[What to work on]:
Nothing in the records below should be altered in the copy, although the pictures must be left out.

START Data for the task

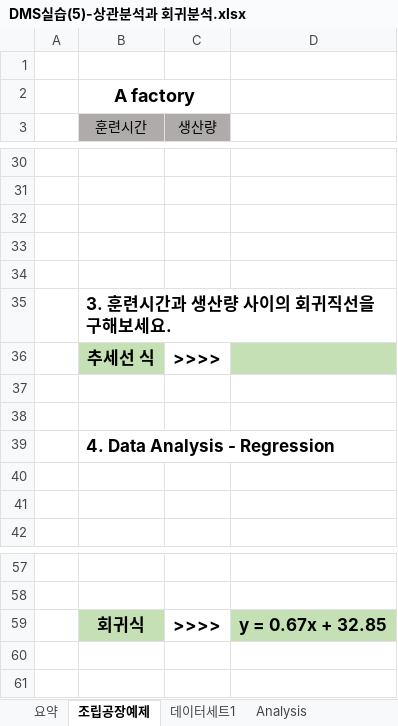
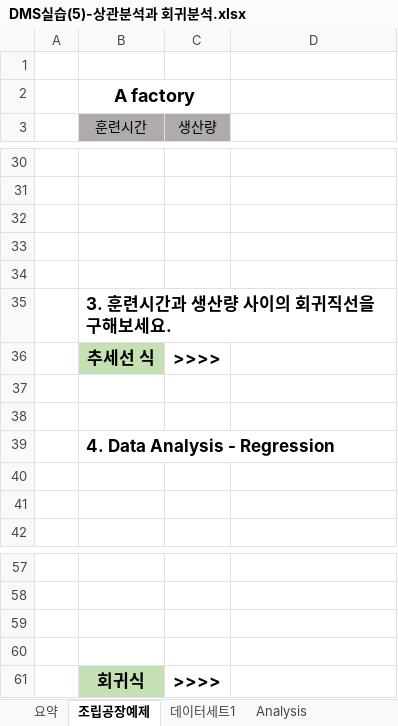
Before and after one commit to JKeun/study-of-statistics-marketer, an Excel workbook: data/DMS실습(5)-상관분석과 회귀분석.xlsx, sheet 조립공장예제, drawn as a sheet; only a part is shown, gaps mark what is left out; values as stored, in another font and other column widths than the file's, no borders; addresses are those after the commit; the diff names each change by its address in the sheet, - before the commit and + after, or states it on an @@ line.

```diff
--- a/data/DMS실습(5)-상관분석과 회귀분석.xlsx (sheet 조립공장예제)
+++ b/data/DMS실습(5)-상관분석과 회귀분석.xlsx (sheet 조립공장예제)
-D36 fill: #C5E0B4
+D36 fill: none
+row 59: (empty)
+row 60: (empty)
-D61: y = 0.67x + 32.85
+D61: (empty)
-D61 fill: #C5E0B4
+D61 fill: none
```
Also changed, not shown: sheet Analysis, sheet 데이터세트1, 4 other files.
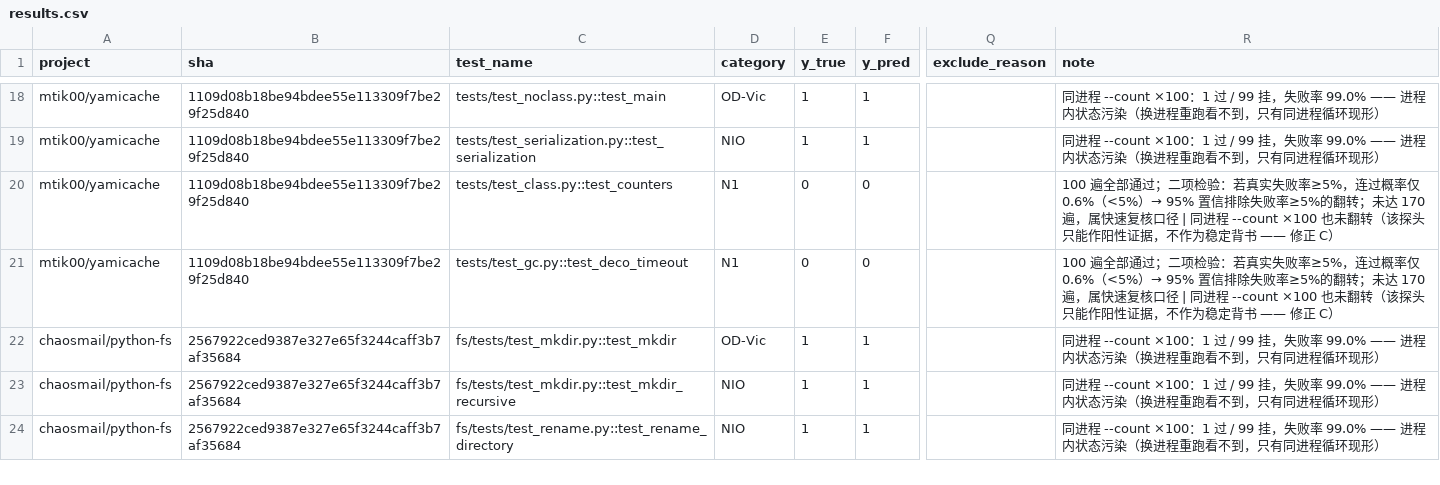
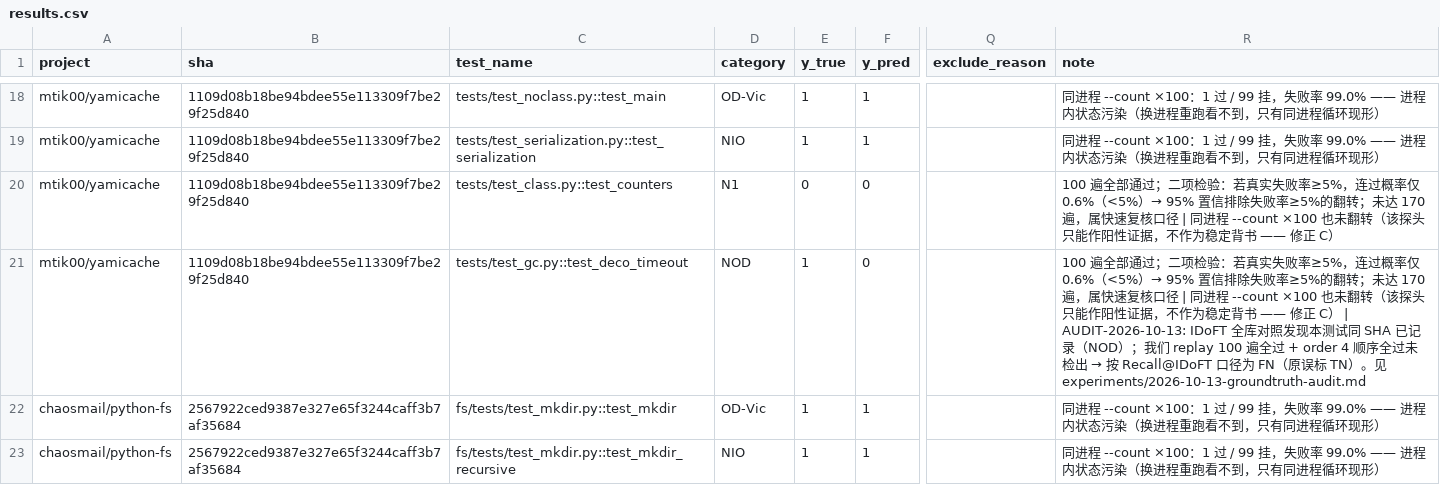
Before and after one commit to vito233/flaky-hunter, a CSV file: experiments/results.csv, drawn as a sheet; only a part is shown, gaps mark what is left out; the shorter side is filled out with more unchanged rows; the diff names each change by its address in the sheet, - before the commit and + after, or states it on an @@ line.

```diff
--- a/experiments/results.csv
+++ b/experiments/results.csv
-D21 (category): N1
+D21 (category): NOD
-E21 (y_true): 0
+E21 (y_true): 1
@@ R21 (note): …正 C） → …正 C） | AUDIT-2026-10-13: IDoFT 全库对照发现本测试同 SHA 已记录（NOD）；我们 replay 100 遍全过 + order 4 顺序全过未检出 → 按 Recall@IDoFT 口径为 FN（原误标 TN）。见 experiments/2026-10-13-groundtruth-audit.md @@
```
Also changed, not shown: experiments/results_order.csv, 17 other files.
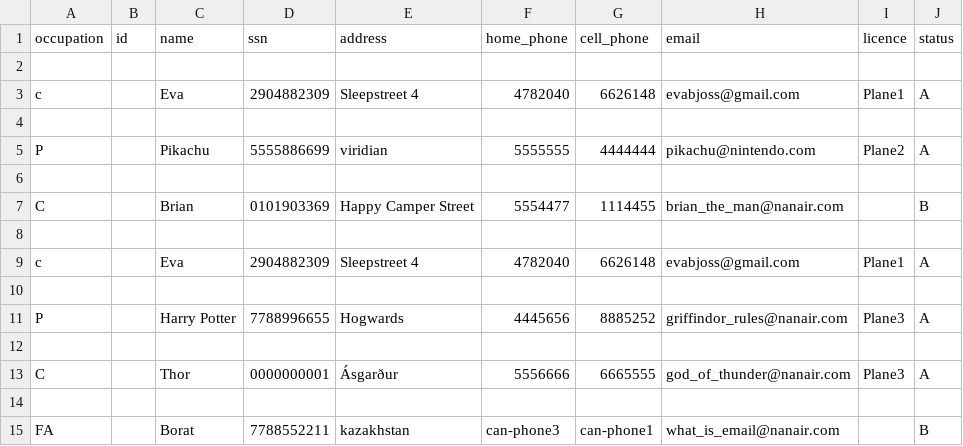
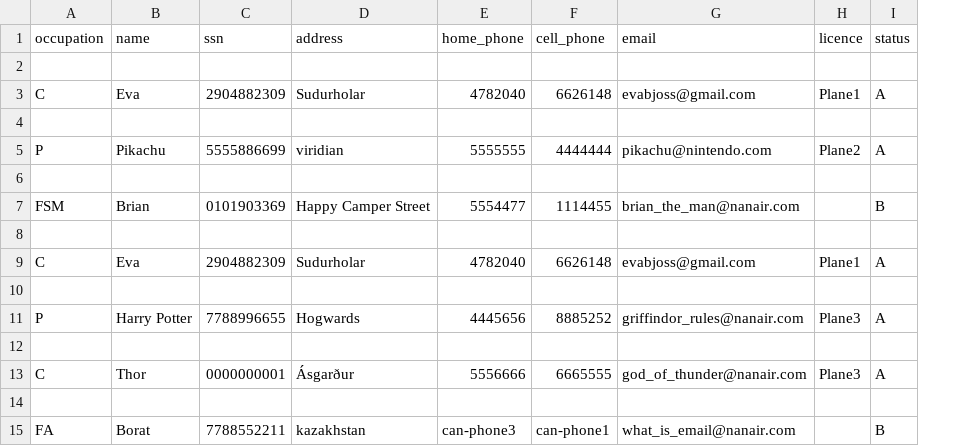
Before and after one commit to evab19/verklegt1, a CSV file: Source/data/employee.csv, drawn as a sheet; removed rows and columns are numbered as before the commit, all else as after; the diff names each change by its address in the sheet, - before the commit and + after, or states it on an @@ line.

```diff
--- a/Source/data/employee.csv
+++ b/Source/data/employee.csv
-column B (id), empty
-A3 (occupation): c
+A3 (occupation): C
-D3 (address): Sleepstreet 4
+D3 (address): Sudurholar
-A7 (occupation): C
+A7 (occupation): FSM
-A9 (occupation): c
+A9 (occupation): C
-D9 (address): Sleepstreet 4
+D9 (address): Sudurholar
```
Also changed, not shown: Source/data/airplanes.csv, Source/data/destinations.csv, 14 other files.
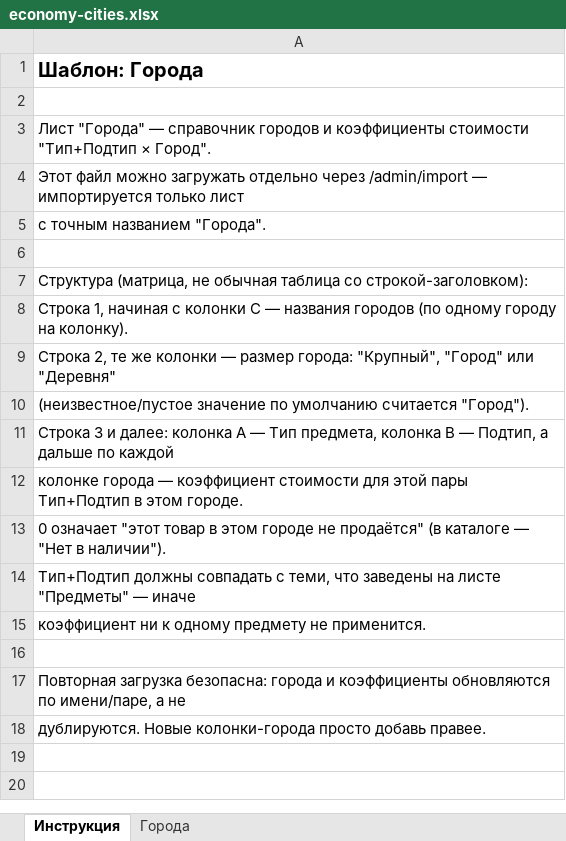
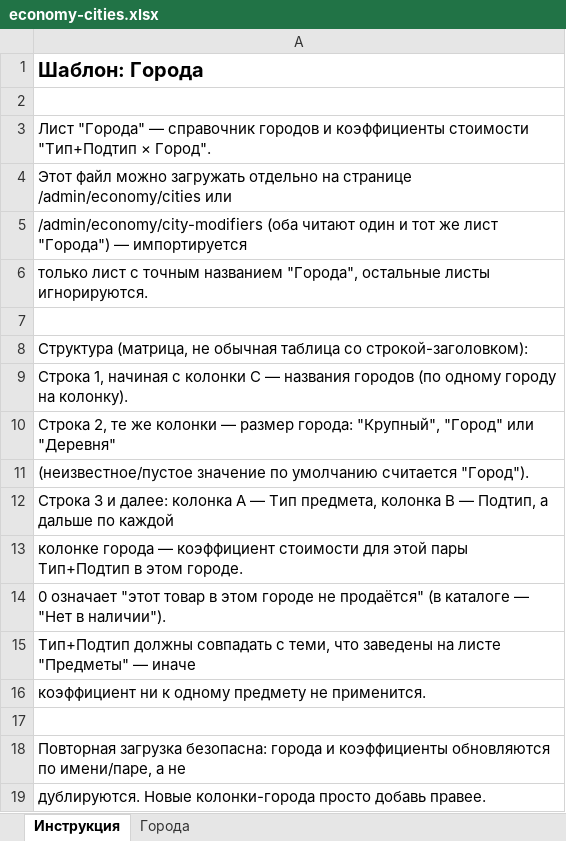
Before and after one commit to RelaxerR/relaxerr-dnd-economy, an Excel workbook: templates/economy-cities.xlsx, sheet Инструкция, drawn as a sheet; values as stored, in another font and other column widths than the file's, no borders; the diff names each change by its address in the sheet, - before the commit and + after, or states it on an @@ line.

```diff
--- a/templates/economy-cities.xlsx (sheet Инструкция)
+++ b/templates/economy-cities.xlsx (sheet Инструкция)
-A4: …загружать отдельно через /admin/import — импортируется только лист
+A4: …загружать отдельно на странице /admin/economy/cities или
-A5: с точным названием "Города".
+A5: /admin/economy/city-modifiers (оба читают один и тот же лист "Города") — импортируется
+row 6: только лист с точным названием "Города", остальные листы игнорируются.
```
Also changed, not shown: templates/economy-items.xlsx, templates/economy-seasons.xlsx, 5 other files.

END Data for the task

[Solution to the problem]:
Before and after one commit to JKeun/study-of-statistics-marketer, an Excel workbook: data/DMS실습(5)-상관분석과 회귀분석.xlsx, sheet 조립공장예제, drawn as a sheet; only a part is shown, gaps mark what is left out; values as stored, in another font and other column widths than the file's, no borders; addresses are those after the commit; the diff names each change by its address in the sheet, - before the commit and + after, or states it on an @@ line.

```diff
--- a/data/DMS실습(5)-상관분석과 회귀분석.xlsx (sheet 조립공장예제)
+++ b/data/DMS실습(5)-상관분석과 회귀분석.xlsx (sheet 조립공장예제)
-D36 fill: #C5E0B4
+D36 fill: none
+row 59: (empty)
+row 60: (empty)
-D61: y = 0.67x + 32.85
+D61: (empty)
-D61 fill: #C5E0B4
+D61 fill: none
```
Also changed, not shown: sheet Analysis, sheet 데이터세트1, 4 other files.
Before and after one commit to vito233/flaky-hunter, a CSV file: experiments/results.csv, drawn as a sheet; only a part is shown, gaps mark what is left out; the shorter side is filled out with more unchanged rows; the diff names each change by its address in the sheet, - before the commit and + after, or states it on an @@ line.

```diff
--- a/experiments/results.csv
+++ b/experiments/results.csv
-D21 (category): N1
+D21 (category): NOD
-E21 (y_true): 0
+E21 (y_true): 1
@@ R21 (note): …正 C） → …正 C） | AUDIT-2026-10-13: IDoFT 全库对照发现本测试同 SHA 已记录（NOD）；我们 replay 100 遍全过 + order 4 顺序全过未检出 → 按 Recall@IDoFT 口径为 FN（原误标 TN）。见 experiments/2026-10-13-groundtruth-audit.md @@
```
Also changed, not shown: experiments/results_order.csv, 17 other files.
Before and after one commit to evab19/verklegt1, a CSV file: Source/data/employee.csv, drawn as a sheet; removed rows and columns are numbered as before the commit, all else as after; the diff names each change by its address in the sheet, - before the commit and + after, or states it on an @@ line.

```diff
--- a/Source/data/employee.csv
+++ b/Source/data/employee.csv
-column B (id), empty
-A3 (occupation): c
+A3 (occupation): C
-D3 (address): Sleepstreet 4
+D3 (address): Sudurholar
-A7 (occupation): C
+A7 (occupation): FSM
-A9 (occupation): c
+A9 (occupation): C
-D9 (address): Sleepstreet 4
+D9 (address): Sudurholar
```
Also changed, not shown: Source/data/airplanes.csv, Source/data/destinations.csv, 14 other files.
Before and after one commit to RelaxerR/relaxerr-dnd-economy, an Excel workbook: templates/economy-cities.xlsx, sheet Инструкция, drawn as a sheet; values as stored, in another font and other column widths than the file's, no borders; the diff names each change by its address in the sheet, - before the commit and + after, or states it on an @@ line.

```diff
--- a/templates/economy-cities.xlsx (sheet Инструкция)
+++ b/templates/economy-cities.xlsx (sheet Инструкция)
-A4: …загружать отдельно через /admin/import — импортируется только лист
+A4: …загружать отдельно на странице /admin/economy/cities или
-A5: с точным названием "Города".
+A5: /admin/economy/city-modifiers (оба читают один и тот же лист "Города") — импортируется
+row 6: только лист с точным названием "Города", остальные листы игнорируются.
```
Also changed, not shown: templates/economy-items.xlsx, templates/economy-seasons.xlsx, 5 other files.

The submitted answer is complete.